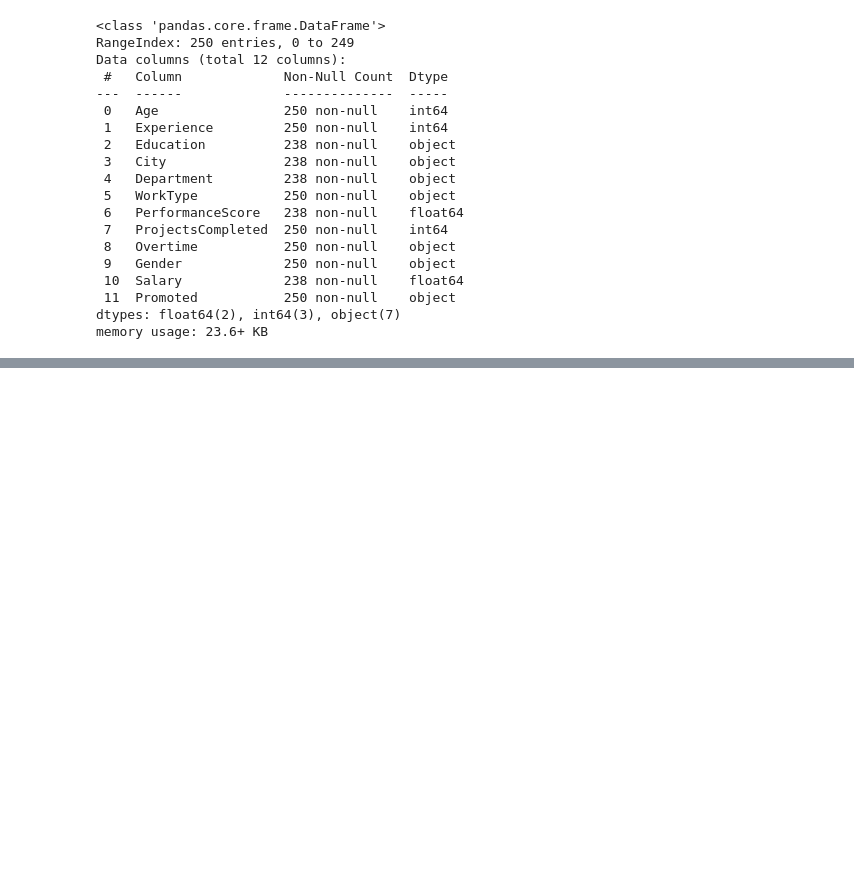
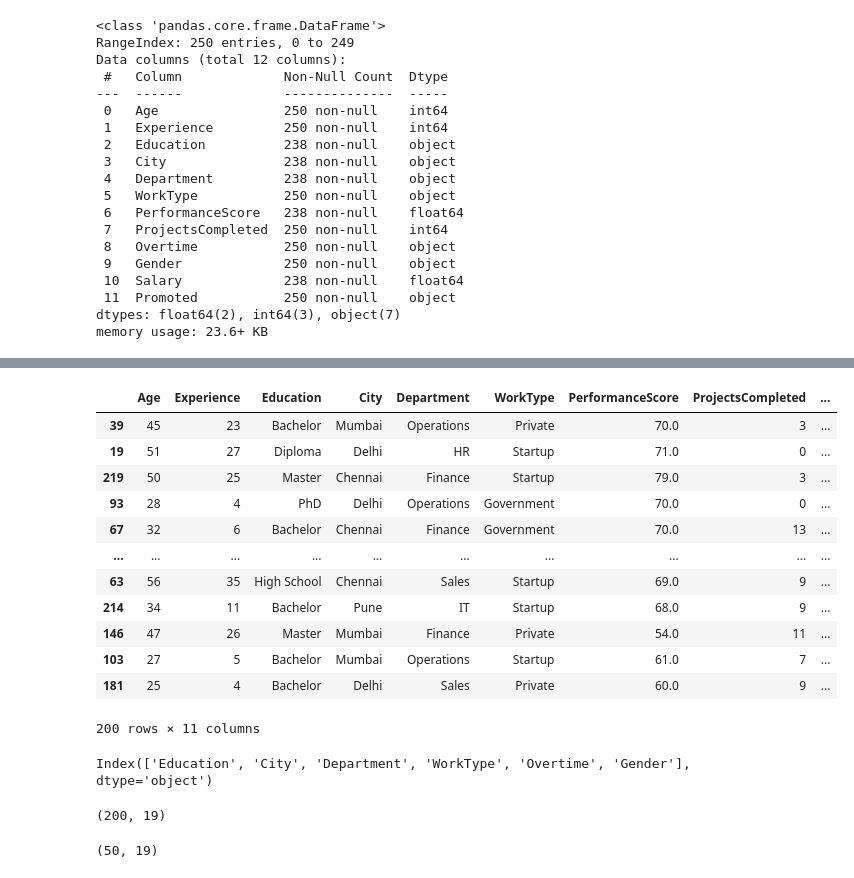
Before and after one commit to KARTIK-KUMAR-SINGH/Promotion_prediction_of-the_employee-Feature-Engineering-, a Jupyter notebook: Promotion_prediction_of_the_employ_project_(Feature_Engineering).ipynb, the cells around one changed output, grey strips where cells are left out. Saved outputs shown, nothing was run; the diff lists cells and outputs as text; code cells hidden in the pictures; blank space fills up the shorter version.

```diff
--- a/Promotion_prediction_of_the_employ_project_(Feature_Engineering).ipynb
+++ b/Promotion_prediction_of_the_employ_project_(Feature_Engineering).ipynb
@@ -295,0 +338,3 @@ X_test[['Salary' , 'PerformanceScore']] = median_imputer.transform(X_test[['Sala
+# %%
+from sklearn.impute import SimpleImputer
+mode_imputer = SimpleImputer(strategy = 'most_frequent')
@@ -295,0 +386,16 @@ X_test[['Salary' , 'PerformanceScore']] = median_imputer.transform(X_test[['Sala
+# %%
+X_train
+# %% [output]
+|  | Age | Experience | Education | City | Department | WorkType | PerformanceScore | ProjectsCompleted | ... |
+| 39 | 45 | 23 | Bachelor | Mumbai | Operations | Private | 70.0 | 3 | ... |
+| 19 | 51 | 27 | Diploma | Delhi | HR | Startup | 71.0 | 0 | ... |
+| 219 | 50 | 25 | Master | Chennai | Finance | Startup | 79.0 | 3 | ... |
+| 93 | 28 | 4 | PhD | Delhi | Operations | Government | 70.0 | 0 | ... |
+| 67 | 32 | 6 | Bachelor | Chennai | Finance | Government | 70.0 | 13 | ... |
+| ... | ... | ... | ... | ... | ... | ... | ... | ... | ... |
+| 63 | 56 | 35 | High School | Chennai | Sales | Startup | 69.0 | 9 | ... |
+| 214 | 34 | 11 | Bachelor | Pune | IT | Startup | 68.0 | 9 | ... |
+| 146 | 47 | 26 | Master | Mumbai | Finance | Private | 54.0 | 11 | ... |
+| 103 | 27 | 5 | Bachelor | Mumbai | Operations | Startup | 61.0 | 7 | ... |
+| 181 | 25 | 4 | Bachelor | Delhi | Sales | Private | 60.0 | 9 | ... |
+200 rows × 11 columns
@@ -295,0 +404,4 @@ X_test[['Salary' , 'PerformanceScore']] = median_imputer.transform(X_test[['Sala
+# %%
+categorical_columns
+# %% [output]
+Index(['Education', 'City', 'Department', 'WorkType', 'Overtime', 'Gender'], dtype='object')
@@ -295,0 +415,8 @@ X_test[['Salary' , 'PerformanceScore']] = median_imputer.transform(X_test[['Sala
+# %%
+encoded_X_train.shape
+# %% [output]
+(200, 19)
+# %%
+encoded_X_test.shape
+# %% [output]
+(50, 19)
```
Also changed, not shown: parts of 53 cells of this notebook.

-=-=-

> **Task item**
Write out the records above exactly. Pictures do not belong in the copy.

> **Expected answer**
Before and after one commit to KARTIK-KUMAR-SINGH/Promotion_prediction_of-the_employee-Feature-Engineering-, a Jupyter notebook: Promotion_prediction_of_the_employ_project_(Feature_Engineering).ipynb, the cells around one changed output, grey strips where cells are left out. Saved outputs shown, nothing was run; the diff lists cells and outputs as text; code cells hidden in the pictures; blank space fills up the shorter version.

```diff
--- a/Promotion_prediction_of_the_employ_project_(Feature_Engineering).ipynb
+++ b/Promotion_prediction_of_the_employ_project_(Feature_Engineering).ipynb
@@ -295,0 +338,3 @@ X_test[['Salary' , 'PerformanceScore']] = median_imputer.transform(X_test[['Sala
+# %%
+from sklearn.impute import SimpleImputer
+mode_imputer = SimpleImputer(strategy = 'most_frequent')
@@ -295,0 +386,16 @@ X_test[['Salary' , 'PerformanceScore']] = median_imputer.transform(X_test[['Sala
+# %%
+X_train
+# %% [output]
+|  | Age | Experience | Education | City | Department | WorkType | PerformanceScore | ProjectsCompleted | ... |
+| 39 | 45 | 23 | Bachelor | Mumbai | Operations | Private | 70.0 | 3 | ... |
+| 19 | 51 | 27 | Diploma | Delhi | HR | Startup | 71.0 | 0 | ... |
+| 219 | 50 | 25 | Master | Chennai | Finance | Startup | 79.0 | 3 | ... |
+| 93 | 28 | 4 | PhD | Delhi | Operations | Government | 70.0 | 0 | ... |
+| 67 | 32 | 6 | Bachelor | Chennai | Finance | Government | 70.0 | 13 | ... |
+| ... | ... | ... | ... | ... | ... | ... | ... | ... | ... |
+| 63 | 56 | 35 | High School | Chennai | Sales | Startup | 69.0 | 9 | ... |
+| 214 | 34 | 11 | Bachelor | Pune | IT | Startup | 68.0 | 9 | ... |
+| 146 | 47 | 26 | Master | Mumbai | Finance | Private | 54.0 | 11 | ... |
+| 103 | 27 | 5 | Bachelor | Mumbai | Operations | Startup | 61.0 | 7 | ... |
+| 181 | 25 | 4 | Bachelor | Delhi | Sales | Private | 60.0 | 9 | ... |
+200 rows × 11 columns
@@ -295,0 +404,4 @@ X_test[['Salary' , 'PerformanceScore']] = median_imputer.transform(X_test[['Sala
+# %%
+categorical_columns
+# %% [output]
+Index(['Education', 'City', 'Department', 'WorkType', 'Overtime', 'Gender'], dtype='object')
@@ -295,0 +415,8 @@ X_test[['Salary' , 'PerformanceScore']] = median_imputer.transform(X_test[['Sala
+# %%
+encoded_X_train.shape
+# %% [output]
+(200, 19)
+# %%
+encoded_X_test.shape
+# %% [output]
+(50, 19)
```
Also changed, not shown: parts of 53 cells of this notebook.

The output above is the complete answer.